My grandfather recently died and I was asked my dad and his siblings if I wanted my grandfather's .22 rifle. I agreed, but have no idea what to do to legally take possession of the gun.

My assumption is that it's registered with the state of Florida (where my grandfather lived) and I will need to get it registered in Virginia (where I currently live). Are there any other steps I need to take to ensure it's legally in my possession?

  • 3
    The answers will depend widely based on the state of origin, the state of the recipient, the type of gun, and in some cases the age of the gun. – Jason Aller Oct 8 '15 at 22:56
up vote 16 down vote accepted
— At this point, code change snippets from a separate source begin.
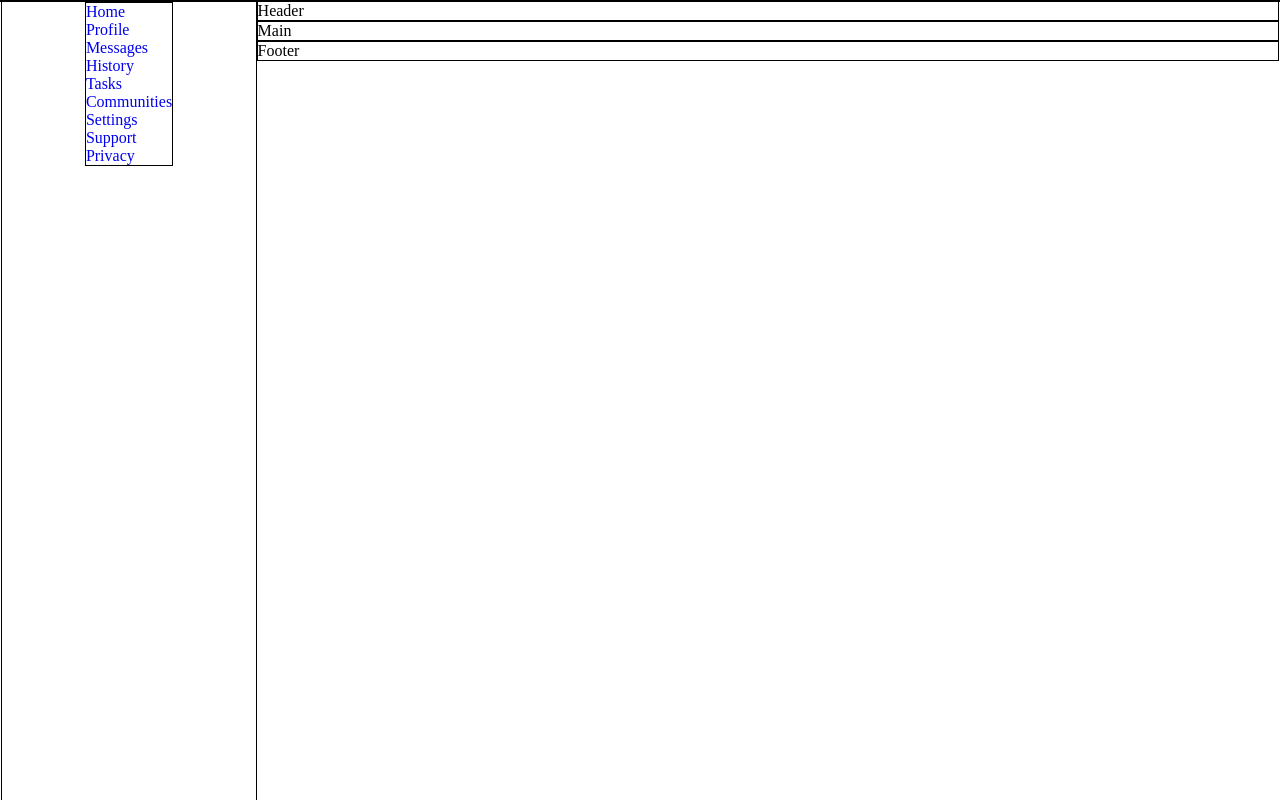
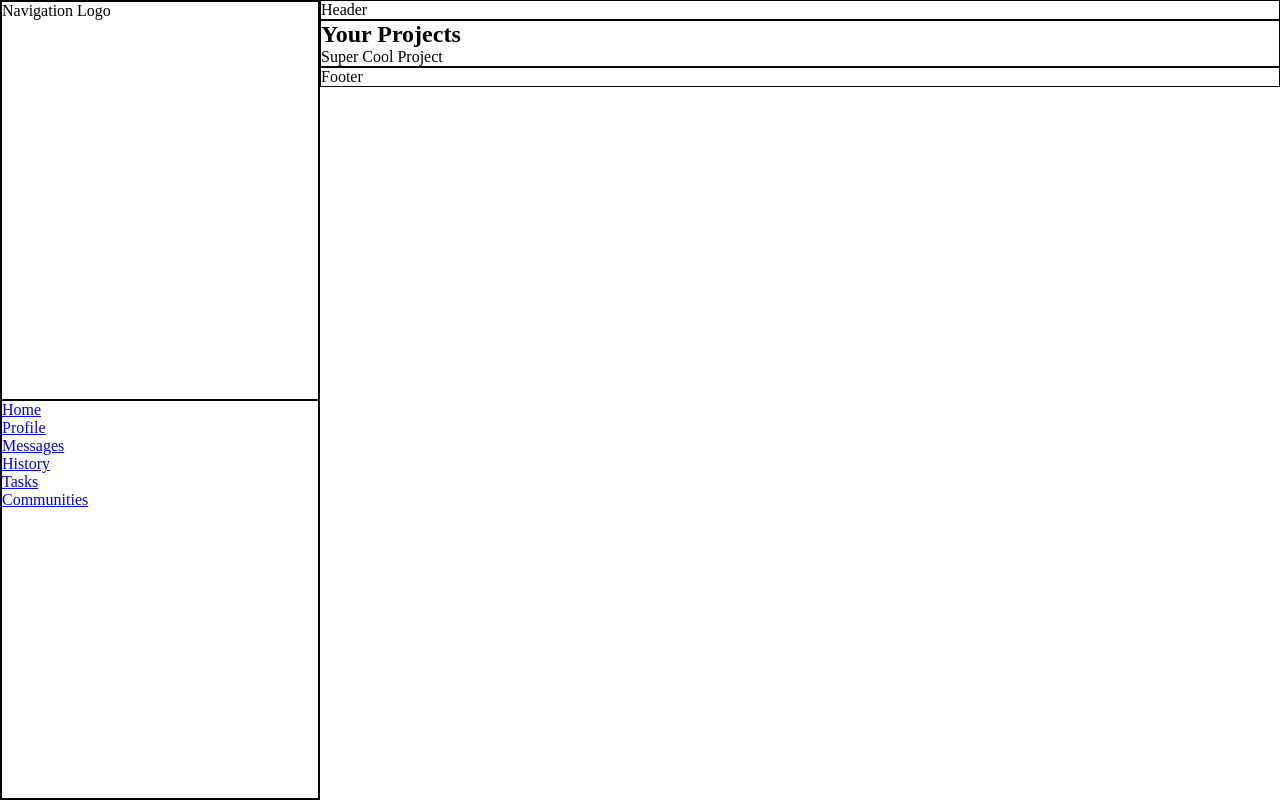
Before and after one commit to Darrinthethief/Dashboard, a plain HTML site: page index.html in a window 1280 px wide. Drawn offline with Linux system fonts and the light colour scheme.

Commit message:
Adding updates to the structure of the page.

```diff
--- a/css/style.css
+++ b/css/style.css
@@ -2,65 +2,49 @@
     margin: 0;
     padding: 0;
     box-sizing: border-box;
-    list-style-type: none;
-    text-decoration: none;
 }
 
-/* Body section */
+/* Header Section */
 
-body {
+header {
+    float: right;
+    height: 100%;
+    width: 75%;
     border: 1px solid black;
-    height: 100%;
-    max-width: 100%;
 }
 
-/* Navigation Section */
+/* Nav Section */
 
-.nav-bar {
+main {
+    float: right;
+    width: 75%;
     border: 1px solid black;
-    float: left;
-    height: 100%;
-    position: fixed;
-    width: 20%;
 }
 
-nav {
-    display: inline-flex;
-    flex-direction: column;
-    align-items: center;
+/* Aside Section */
+
+aside {
+    position: absolute;
+    float: left;
+    clear: both;
+    height: 100%;
+    width: 25%;
+    border: 1px solid black;
 }
 
-.nav-list {
-    border: 1px solid black;
-    display: block;
-    height: 100%;
-    width: 100%;
-
+.navigation-grid {
+    display: grid;
+    grid-template-rows: 1fr 1fr;
 }
 
-/* Heading Section */
-
-header {
+.navigation {
     border: 1px solid black;
-    float: right;
-    height: 100%;
-    width: 80%;
-}
-
-/* Main Section */
-
-main {
-    border: 1px solid black;
-    float: right;
-    height: 100%;
-    width: 80%;
 }
 
 /* Footer Section */
 
 footer {
+    float: right;
+    width: 75%;
     border: 1px solid black;
-    float: right;
-    height: 100%;
-    width: 80%;
 }
--- a/index.html
+++ b/index.html
@@ -7,27 +7,40 @@
     <link rel="stylesheet" href="./css/style.css" type="text/css">
 </head>
 <body>
-    <nav class="nav-bar">
-        <div>
-            <ul class="nav-list">
-                <li><a class="nav-link home" href="#">Home</a></li>
-                <li><a class="nav-link profile" href="#">Profile</a></li>
-                <li><a class="nav-link messages" href="#">Messages</a></li>
-                <li><a class="nav-link history" href="#">History</a></li>
-                <li><a class="nav-link tasks" href="#">Tasks</a></li>
-                <li><a class="nav-link communities" href="#">Communities</a></li>
-                <li><a class="nav-link settings" href="#">Settings</a></li>
-                <li><a class="nav-link support" href="#">Support</a></li>
-                <li><a class="nav-link privacy" href="#">Privacy</a></li>
-            </ul>
-        </div>
-    </nav>
     <header>
         Header
     </header>
     <main>
-        Main
+        <section>
+            <h2>Your Projects</h2>
+
+            <div class="project-card">
+                <div>Super Cool Project</div>
+                <div></div>
+                <div></div>
+                <div></div>
+                <div></div>
+                <div></div>
+            </div>
+        </section>
     </main>
+    <aside class="navigation-grid">
+        <div class="navigation">
+            Navigation Logo
+        </div>
+        <div class="navigation">
+            <nav>
+                <ul>
+                    <li><a href="#">Home</a></li>
+                    <li><a href="#">Profile</a></li>
+                    <li><a href="#">Messages</a></li>
+                    <li><a href="#">History</a></li>
+                    <li><a href="#">Tasks</a></li>
+                    <li><a href="#">Communities</a></li>
+                </ul>
+            </nav>
+        </div>
+    </aside>
     <footer>
         Footer
     </footer>
```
Conventional guns are not "registered" in free America. (Only a few jurisdictions like NYC, DC, and maybe still Chicago, have laws requiring licensing of gun owners and registration of firearms.)

The interstate transfer of guns between individuals/owners is regulated by federal law and must be conducted by Federal Firearm Licensees (FFLs). Many states also regulate certain intrastate transfer of guns (e.g., handguns, or transfers to individuals who are not immediate family members). For a fee any FFL local to you can ensure that any transfer is compliant with local, state, and federal law.

In general inheritance and transfer between family members is not restricted, so long as the receiver is not a "prohibited person" ineligible to possess firearms. (Though, again, the details of this vary by jurisdiction and change frequently.)

In the situation described, if you are not a prohibited person, you could "inherit" the gun in Florida without any paperwork and simply mail it to yourself in Virginia. If you are uncertain or want to ensure that no laws are broken in that process, have the gun mailed to an FFL local to where you live, and pay the FFL to "transfer" it to you.

Your Answer

 
discard

By clicking "Post Your Answer", you acknowledge that you have read our updated terms of service, privacy policy and cookie policy, and that your continued use of the website is subject to these policies.

Not the answer you're looking for? Browse other questions tagged or ask your own question.